EXERCISE DATA Block Start

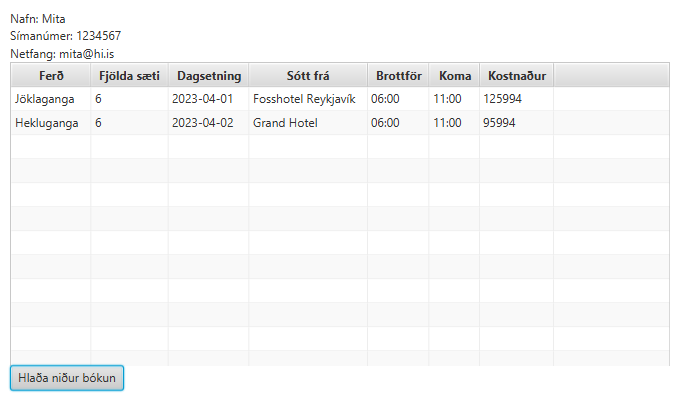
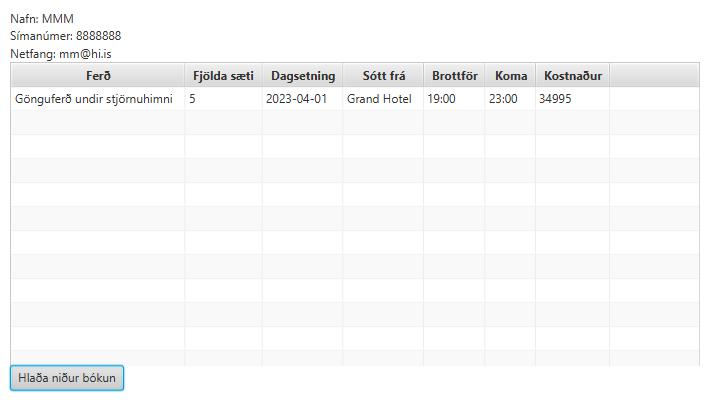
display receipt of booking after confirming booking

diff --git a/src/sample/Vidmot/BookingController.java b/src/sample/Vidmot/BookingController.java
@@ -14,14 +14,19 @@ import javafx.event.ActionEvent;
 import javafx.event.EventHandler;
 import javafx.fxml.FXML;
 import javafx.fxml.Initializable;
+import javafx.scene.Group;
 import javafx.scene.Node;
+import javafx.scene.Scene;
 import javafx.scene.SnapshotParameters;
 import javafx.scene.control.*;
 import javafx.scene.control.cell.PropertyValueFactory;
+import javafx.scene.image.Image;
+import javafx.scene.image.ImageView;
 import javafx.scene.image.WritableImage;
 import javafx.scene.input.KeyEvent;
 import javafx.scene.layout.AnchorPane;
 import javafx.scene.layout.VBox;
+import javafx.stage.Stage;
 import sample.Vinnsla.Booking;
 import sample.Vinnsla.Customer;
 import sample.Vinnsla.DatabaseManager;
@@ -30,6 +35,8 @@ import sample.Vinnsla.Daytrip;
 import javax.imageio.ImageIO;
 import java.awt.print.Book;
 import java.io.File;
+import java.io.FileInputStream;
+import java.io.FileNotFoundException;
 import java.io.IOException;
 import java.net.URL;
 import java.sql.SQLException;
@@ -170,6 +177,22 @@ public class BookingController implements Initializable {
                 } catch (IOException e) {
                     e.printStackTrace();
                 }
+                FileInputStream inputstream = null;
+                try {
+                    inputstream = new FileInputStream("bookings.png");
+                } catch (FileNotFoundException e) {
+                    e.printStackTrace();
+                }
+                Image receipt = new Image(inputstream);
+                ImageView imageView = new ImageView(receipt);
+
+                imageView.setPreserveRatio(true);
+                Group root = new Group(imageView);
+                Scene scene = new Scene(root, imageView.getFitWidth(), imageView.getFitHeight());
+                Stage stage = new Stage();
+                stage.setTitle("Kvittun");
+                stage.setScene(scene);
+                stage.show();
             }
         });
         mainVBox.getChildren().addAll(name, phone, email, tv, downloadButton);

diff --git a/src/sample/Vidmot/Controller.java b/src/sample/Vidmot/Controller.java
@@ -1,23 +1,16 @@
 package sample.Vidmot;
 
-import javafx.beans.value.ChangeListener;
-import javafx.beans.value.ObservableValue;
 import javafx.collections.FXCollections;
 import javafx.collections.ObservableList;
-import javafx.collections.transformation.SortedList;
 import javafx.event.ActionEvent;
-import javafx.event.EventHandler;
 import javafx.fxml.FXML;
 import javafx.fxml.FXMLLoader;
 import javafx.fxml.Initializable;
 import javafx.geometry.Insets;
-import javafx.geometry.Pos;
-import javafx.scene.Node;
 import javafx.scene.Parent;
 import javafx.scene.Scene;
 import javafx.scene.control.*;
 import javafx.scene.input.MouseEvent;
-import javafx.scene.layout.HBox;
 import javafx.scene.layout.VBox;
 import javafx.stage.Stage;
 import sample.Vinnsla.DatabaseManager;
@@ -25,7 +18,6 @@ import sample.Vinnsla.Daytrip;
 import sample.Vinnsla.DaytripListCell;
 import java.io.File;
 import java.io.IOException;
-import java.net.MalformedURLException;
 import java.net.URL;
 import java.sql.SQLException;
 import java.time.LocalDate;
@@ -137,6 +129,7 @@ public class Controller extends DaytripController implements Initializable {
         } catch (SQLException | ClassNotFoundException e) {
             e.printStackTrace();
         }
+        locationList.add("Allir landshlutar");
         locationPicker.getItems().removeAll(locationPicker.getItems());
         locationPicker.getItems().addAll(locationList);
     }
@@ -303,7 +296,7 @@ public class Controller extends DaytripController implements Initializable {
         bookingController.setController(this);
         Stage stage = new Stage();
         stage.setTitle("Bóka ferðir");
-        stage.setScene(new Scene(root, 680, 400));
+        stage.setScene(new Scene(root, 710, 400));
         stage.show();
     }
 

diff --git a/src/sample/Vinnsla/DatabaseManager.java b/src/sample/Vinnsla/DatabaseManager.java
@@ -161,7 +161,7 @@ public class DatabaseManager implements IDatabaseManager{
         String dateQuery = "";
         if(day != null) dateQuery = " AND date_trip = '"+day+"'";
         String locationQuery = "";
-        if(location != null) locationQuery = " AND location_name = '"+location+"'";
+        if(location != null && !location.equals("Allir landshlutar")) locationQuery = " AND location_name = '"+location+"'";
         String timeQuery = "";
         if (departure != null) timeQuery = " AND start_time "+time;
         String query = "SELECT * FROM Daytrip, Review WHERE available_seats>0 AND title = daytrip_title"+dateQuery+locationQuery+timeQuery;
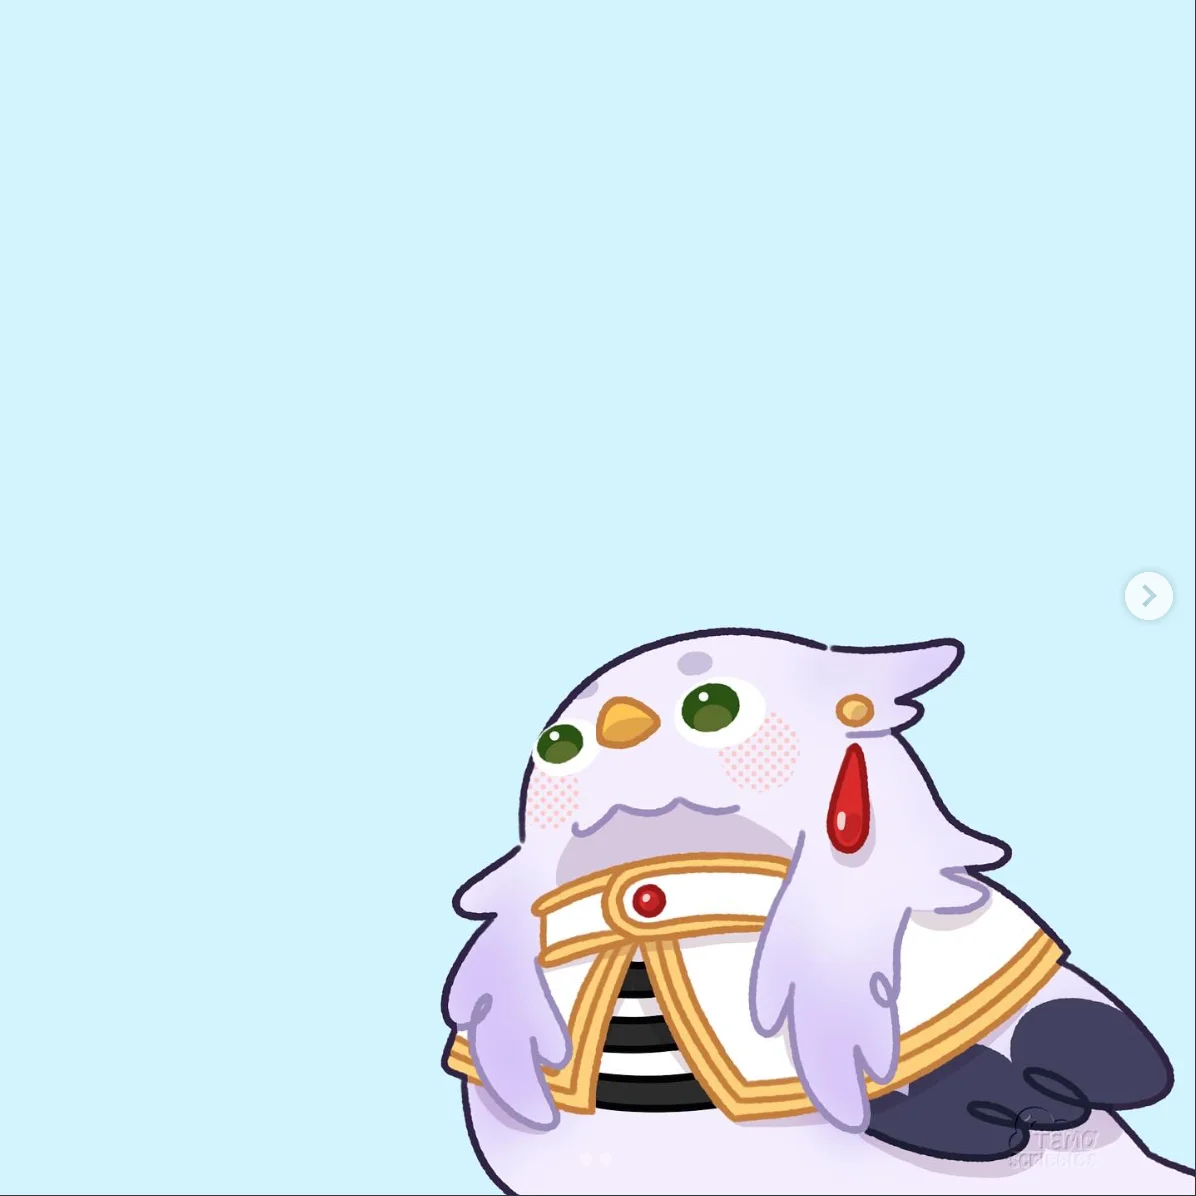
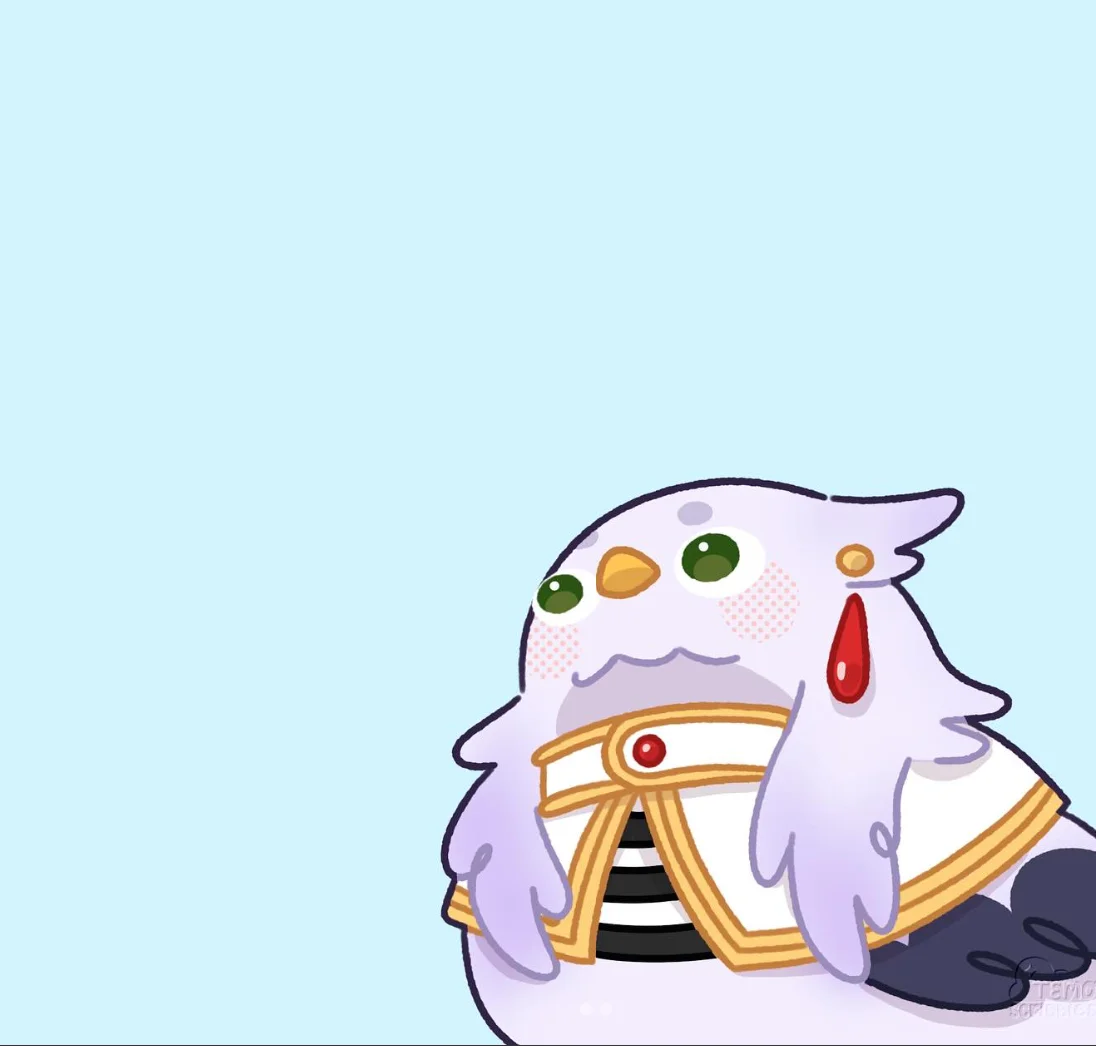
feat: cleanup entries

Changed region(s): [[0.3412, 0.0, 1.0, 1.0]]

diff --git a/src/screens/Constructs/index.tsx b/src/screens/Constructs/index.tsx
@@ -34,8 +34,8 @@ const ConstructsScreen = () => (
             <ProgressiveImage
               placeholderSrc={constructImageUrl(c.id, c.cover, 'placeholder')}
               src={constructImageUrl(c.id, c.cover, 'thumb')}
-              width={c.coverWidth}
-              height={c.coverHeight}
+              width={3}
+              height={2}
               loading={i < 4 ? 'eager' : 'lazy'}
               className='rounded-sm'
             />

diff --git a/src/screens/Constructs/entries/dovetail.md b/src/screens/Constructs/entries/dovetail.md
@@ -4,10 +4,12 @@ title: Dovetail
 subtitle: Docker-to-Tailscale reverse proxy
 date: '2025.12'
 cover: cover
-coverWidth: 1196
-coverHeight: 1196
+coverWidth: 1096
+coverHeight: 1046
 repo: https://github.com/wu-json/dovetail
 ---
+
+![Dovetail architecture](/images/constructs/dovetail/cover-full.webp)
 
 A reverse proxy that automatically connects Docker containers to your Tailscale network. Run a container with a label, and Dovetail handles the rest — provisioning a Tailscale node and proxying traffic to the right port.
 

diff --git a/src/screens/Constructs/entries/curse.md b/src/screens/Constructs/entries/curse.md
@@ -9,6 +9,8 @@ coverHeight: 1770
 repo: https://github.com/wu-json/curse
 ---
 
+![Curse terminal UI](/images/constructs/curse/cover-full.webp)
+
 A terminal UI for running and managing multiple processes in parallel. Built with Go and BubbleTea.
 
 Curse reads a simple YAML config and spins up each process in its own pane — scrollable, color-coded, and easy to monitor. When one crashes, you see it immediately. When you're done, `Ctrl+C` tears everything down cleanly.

EXERCISE DATA Block End

◆ EXERCISE GOAL: Quote the records above exactly, leaving out any pictures.

◆ YOUR RESPONSE:
display receipt of booking after confirming booking

diff --git a/src/sample/Vidmot/BookingController.java b/src/sample/Vidmot/BookingController.java
@@ -14,14 +14,19 @@ import javafx.event.ActionEvent;
 import javafx.event.EventHandler;
 import javafx.fxml.FXML;
 import javafx.fxml.Initializable;
+import javafx.scene.Group;
 import javafx.scene.Node;
+import javafx.scene.Scene;
 import javafx.scene.SnapshotParameters;
 import javafx.scene.control.*;
 import javafx.scene.control.cell.PropertyValueFactory;
+import javafx.scene.image.Image;
+import javafx.scene.image.ImageView;
 import javafx.scene.image.WritableImage;
 import javafx.scene.input.KeyEvent;
 import javafx.scene.layout.AnchorPane;
 import javafx.scene.layout.VBox;
+import javafx.stage.Stage;
 import sample.Vinnsla.Booking;
 import sample.Vinnsla.Customer;
 import sample.Vinnsla.DatabaseManager;
@@ -30,6 +35,8 @@ import sample.Vinnsla.Daytrip;
 import javax.imageio.ImageIO;
 import java.awt.print.Book;
 import java.io.File;
+import java.io.FileInputStream;
+import java.io.FileNotFoundException;
 import java.io.IOException;
 import java.net.URL;
 import java.sql.SQLException;
@@ -170,6 +177,22 @@ public class BookingController implements Initializable {
                 } catch (IOException e) {
                     e.printStackTrace();
                 }
+                FileInputStream inputstream = null;
+                try {
+                    inputstream = new FileInputStream("bookings.png");
+                } catch (FileNotFoundException e) {
+                    e.printStackTrace();
+                }
+                Image receipt = new Image(inputstream);
+                ImageView imageView = new ImageView(receipt);
+
+                imageView.setPreserveRatio(true);
+                Group root = new Group(imageView);
+                Scene scene = new Scene(root, imageView.getFitWidth(), imageView.getFitHeight());
+                Stage stage = new Stage();
+                stage.setTitle("Kvittun");
+                stage.setScene(scene);
+                stage.show();
             }
         });
         mainVBox.getChildren().addAll(name, phone, email, tv, downloadButton);

diff --git a/src/sample/Vidmot/Controller.java b/src/sample/Vidmot/Controller.java
@@ -1,23 +1,16 @@
 package sample.Vidmot;
 
-import javafx.beans.value.ChangeListener;
-import javafx.beans.value.ObservableValue;
 import javafx.collections.FXCollections;
 import javafx.collections.ObservableList;
-import javafx.collections.transformation.SortedList;
 import javafx.event.ActionEvent;
-import javafx.event.EventHandler;
 import javafx.fxml.FXML;
 import javafx.fxml.FXMLLoader;
 import javafx.fxml.Initializable;
 import javafx.geometry.Insets;
-import javafx.geometry.Pos;
-import javafx.scene.Node;
 import javafx.scene.Parent;
 import javafx.scene.Scene;
 import javafx.scene.control.*;
 import javafx.scene.input.MouseEvent;
-import javafx.scene.layout.HBox;
 import javafx.scene.layout.VBox;
 import javafx.stage.Stage;
 import sample.Vinnsla.DatabaseManager;
@@ -25,7 +18,6 @@ import sample.Vinnsla.Daytrip;
 import sample.Vinnsla.DaytripListCell;
 import java.io.File;
 import java.io.IOException;
-import java.net.MalformedURLException;
 import java.net.URL;
 import java.sql.SQLException;
 import java.time.LocalDate;
@@ -137,6 +129,7 @@ public class Controller extends DaytripController implements Initializable {
         } catch (SQLException | ClassNotFoundException e) {
             e.printStackTrace();
         }
+        locationList.add("Allir landshlutar");
         locationPicker.getItems().removeAll(locationPicker.getItems());
         locationPicker.getItems().addAll(locationList);
     }
@@ -303,7 +296,7 @@ public class Controller extends DaytripController implements Initializable {
         bookingController.setController(this);
         Stage stage = new Stage();
         stage.setTitle("Bóka ferðir");
-        stage.setScene(new Scene(root, 680, 400));
+        stage.setScene(new Scene(root, 710, 400));
         stage.show();
     }
 

diff --git a/src/sample/Vinnsla/DatabaseManager.java b/src/sample/Vinnsla/DatabaseManager.java
@@ -161,7 +161,7 @@ public class DatabaseManager implements IDatabaseManager{
         String dateQuery = "";
         if(day != null) dateQuery = " AND date_trip = '"+day+"'";
         String locationQuery = "";
-        if(location != null) locationQuery = " AND location_name = '"+location+"'";
+        if(location != null && !location.equals("Allir landshlutar")) locationQuery = " AND location_name = '"+location+"'";
         String timeQuery = "";
         if (departure != null) timeQuery = " AND start_time "+time;
         String query = "SELECT * FROM Daytrip, Review WHERE available_seats>0 AND title = daytrip_title"+dateQuery+locationQuery+timeQuery;
feat: cleanup entries

Changed region(s): [[0.3412, 0.0, 1.0, 1.0]]

diff --git a/src/screens/Constructs/index.tsx b/src/screens/Constructs/index.tsx
@@ -34,8 +34,8 @@ const ConstructsScreen = () => (
             <ProgressiveImage
               placeholderSrc={constructImageUrl(c.id, c.cover, 'placeholder')}
               src={constructImageUrl(c.id, c.cover, 'thumb')}
-              width={c.coverWidth}
-              height={c.coverHeight}
+              width={3}
+              height={2}
               loading={i < 4 ? 'eager' : 'lazy'}
               className='rounded-sm'
             />

diff --git a/src/screens/Constructs/entries/dovetail.md b/src/screens/Constructs/entries/dovetail.md
@@ -4,10 +4,12 @@ title: Dovetail
 subtitle: Docker-to-Tailscale reverse proxy
 date: '2025.12'
 cover: cover
-coverWidth: 1196
-coverHeight: 1196
+coverWidth: 1096
+coverHeight: 1046
 repo: https://github.com/wu-json/dovetail
 ---
+
+![Dovetail architecture](/images/constructs/dovetail/cover-full.webp)
 
 A reverse proxy that automatically connects Docker containers to your Tailscale network. Run a container with a label, and Dovetail handles the rest — provisioning a Tailscale node and proxying traffic to the right port.
 

diff --git a/src/screens/Constructs/entries/curse.md b/src/screens/Constructs/entries/curse.md
@@ -9,6 +9,8 @@ coverHeight: 1770
 repo: https://github.com/wu-json/curse
 ---
 
+![Curse terminal UI](/images/constructs/curse/cover-full.webp)
+
 A terminal UI for running and managing multiple processes in parallel. Built with Go and BubbleTea.
 
 Curse reads a simple YAML config and spins up each process in its own pane — scrollable, color-coded, and easy to monitor. When one crashes, you see it immediately. When you're done, `Ctrl+C` tears everything down cleanly.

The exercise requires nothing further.